Look through the entries that follow and return each line that has the string "shot".

((

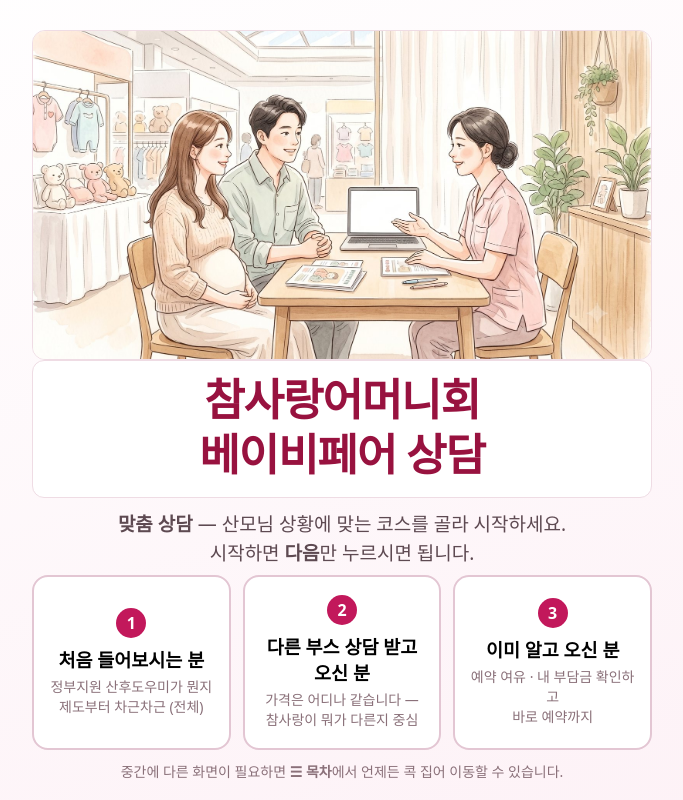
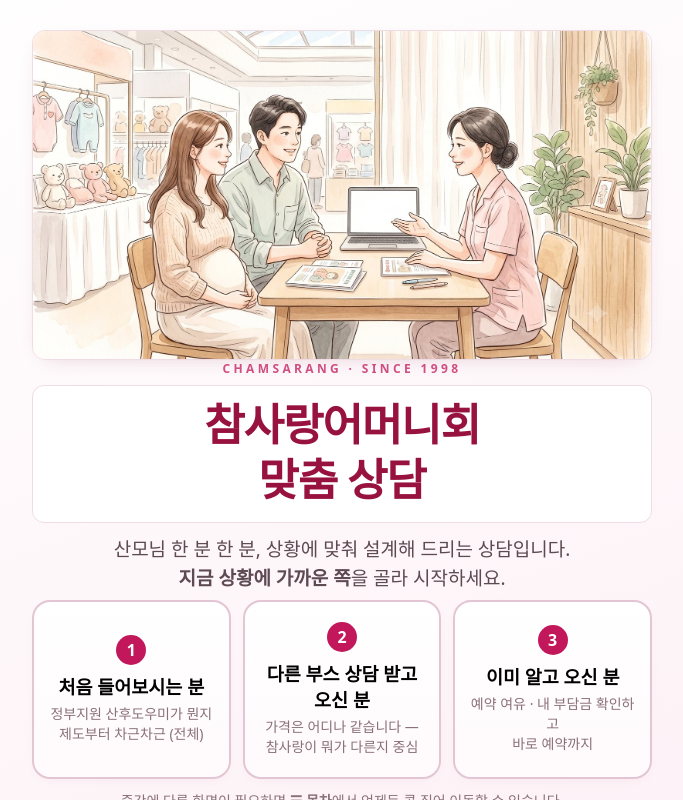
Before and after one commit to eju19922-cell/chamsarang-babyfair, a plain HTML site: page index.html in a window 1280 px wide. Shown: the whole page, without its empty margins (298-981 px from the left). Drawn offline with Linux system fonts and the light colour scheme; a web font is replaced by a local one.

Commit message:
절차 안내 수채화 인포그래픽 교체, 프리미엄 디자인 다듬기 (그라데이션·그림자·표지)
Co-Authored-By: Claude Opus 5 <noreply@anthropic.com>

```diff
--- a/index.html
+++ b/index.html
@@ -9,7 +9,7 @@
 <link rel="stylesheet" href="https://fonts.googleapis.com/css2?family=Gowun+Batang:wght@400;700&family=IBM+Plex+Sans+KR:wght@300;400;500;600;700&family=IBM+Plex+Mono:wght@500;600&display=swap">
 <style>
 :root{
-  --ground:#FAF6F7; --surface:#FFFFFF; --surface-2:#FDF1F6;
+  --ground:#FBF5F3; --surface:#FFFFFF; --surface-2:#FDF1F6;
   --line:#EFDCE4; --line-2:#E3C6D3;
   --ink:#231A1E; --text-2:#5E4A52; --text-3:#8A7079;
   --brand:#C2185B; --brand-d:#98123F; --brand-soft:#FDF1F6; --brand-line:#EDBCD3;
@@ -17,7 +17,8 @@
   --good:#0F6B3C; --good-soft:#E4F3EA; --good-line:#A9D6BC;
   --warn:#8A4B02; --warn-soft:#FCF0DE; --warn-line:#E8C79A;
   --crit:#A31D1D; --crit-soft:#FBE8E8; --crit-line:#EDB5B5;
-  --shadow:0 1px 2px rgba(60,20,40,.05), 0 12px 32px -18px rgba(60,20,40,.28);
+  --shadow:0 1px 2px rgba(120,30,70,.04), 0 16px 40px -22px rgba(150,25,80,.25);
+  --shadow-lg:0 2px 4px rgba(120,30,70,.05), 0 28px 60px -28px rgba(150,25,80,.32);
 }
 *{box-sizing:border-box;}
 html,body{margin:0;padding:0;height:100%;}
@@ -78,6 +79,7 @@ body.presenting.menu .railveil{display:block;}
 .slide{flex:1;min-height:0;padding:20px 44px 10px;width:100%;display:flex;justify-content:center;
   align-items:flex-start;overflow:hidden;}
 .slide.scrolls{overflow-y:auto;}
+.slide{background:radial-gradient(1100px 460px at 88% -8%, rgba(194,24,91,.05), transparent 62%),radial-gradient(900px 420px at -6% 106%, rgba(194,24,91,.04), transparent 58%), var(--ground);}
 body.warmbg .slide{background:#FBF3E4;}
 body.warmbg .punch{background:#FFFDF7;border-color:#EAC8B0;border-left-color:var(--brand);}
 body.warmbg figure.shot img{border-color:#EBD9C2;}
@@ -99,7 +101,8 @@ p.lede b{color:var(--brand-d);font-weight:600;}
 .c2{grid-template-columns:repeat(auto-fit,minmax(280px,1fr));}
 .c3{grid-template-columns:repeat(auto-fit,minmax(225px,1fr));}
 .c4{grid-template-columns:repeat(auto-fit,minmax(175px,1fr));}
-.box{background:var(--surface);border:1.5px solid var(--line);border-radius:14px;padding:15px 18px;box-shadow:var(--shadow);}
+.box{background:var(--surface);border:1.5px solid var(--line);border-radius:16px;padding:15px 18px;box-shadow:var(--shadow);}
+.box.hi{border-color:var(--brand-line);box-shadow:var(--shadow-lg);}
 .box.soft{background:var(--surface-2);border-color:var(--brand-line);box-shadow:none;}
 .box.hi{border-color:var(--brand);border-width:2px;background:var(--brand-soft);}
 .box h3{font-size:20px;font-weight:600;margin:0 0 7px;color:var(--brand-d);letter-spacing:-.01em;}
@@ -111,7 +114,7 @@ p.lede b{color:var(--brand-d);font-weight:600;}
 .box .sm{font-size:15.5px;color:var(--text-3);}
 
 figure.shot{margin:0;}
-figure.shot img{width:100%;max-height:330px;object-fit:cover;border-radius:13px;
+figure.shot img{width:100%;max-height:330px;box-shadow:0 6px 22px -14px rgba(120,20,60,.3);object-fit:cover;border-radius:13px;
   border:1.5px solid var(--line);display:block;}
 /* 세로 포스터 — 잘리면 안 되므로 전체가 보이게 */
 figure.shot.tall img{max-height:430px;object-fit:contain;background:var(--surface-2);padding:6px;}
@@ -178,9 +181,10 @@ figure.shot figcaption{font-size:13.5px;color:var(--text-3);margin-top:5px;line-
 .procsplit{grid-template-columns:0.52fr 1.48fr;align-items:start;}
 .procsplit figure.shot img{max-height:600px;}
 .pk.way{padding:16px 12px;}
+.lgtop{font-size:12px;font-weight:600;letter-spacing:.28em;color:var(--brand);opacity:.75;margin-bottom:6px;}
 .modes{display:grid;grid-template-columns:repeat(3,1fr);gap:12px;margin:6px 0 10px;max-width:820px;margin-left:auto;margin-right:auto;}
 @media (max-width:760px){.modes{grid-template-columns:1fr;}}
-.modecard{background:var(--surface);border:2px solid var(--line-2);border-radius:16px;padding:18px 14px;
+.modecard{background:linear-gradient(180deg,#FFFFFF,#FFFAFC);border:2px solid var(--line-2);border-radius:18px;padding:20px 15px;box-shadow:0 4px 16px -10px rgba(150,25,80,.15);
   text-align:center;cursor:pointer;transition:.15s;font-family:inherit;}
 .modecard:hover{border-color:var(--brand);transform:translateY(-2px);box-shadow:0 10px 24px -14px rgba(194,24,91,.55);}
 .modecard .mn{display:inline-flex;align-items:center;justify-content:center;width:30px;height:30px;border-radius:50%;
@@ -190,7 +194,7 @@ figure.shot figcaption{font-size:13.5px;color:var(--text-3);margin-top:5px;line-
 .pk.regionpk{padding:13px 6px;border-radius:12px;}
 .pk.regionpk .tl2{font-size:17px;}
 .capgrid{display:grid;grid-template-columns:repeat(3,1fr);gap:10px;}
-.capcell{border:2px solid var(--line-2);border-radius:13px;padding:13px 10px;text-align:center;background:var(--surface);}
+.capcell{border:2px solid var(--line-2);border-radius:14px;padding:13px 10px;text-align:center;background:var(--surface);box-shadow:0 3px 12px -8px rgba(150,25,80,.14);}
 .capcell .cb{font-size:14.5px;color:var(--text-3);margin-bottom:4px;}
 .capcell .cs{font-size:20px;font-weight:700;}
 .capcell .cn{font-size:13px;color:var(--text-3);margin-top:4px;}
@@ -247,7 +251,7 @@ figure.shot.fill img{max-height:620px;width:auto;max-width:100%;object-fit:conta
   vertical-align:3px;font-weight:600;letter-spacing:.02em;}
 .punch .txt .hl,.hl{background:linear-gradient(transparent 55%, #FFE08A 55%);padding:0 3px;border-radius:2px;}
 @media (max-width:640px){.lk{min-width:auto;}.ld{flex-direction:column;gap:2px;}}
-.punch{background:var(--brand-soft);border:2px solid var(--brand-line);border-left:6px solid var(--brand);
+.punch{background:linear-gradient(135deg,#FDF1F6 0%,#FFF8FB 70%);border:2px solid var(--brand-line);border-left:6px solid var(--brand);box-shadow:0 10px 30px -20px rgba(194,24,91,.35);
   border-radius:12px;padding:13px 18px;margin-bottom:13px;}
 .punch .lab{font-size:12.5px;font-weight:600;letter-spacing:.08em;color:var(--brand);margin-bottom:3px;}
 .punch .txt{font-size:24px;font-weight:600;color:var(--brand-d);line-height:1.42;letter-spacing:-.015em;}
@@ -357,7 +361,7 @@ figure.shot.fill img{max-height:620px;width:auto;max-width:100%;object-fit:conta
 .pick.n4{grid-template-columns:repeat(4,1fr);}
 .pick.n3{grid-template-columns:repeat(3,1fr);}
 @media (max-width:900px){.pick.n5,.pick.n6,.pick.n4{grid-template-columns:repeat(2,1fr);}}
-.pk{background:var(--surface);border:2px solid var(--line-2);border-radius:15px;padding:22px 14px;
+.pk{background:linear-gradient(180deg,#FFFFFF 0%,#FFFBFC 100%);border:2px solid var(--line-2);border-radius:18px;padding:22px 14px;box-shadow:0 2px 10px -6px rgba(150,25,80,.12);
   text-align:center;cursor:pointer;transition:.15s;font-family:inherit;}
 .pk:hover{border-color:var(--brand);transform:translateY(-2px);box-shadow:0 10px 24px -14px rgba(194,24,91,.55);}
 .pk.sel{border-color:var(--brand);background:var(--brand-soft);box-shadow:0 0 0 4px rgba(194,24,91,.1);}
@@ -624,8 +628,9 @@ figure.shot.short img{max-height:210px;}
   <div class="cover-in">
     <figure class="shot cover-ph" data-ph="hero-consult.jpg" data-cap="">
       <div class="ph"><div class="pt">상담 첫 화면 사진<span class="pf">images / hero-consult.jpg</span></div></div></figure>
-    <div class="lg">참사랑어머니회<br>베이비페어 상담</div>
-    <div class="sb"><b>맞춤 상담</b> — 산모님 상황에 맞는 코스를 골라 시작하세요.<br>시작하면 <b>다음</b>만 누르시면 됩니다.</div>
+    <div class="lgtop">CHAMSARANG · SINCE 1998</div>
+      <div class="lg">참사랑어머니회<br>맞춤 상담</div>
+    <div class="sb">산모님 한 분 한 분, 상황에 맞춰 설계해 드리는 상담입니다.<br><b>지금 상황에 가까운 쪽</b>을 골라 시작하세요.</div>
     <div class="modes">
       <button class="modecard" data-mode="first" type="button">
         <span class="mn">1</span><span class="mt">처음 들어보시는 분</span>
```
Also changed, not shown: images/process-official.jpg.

))

Result for this exercise —
 body.warmbg figure.shot img{border-color:#EBD9C2;}
 figure.shot{margin:0;}
-figure.shot img{width:100%;max-height:330px;object-fit:cover;border-radius:13px;
+figure.shot img{width:100%;max-height:330px;box-shadow:0 6px 22px -14px rgba(120,20,60,.3);object-fit:cover;border-radius:13px;
 figure.shot.tall img{max-height:430px;object-fit:contain;background:var(--surface-2);padding:6px;}
@@ -178,9 +181,10 @@ figure.shot figcaption{font-size:13.5px;color:var(--text-3);margin-top:5px;line-
 .procsplit figure.shot img{max-height:600px;}
@@ -190,7 +194,7 @@ figure.shot figcaption{font-size:13.5px;color:var(--text-3);margin-top:5px;line-
@@ -247,7 +251,7 @@ figure.shot.fill img{max-height:620px;width:auto;max-width:100%;object-fit:conta
@@ -357,7 +361,7 @@ figure.shot.fill img{max-height:620px;width:auto;max-width:100%;object-fit:conta
@@ -624,8 +628,9 @@ figure.shot.short img{max-height:210px;}
     <figure class="shot cover-ph" data-ph="hero-consult.jpg" data-cap="">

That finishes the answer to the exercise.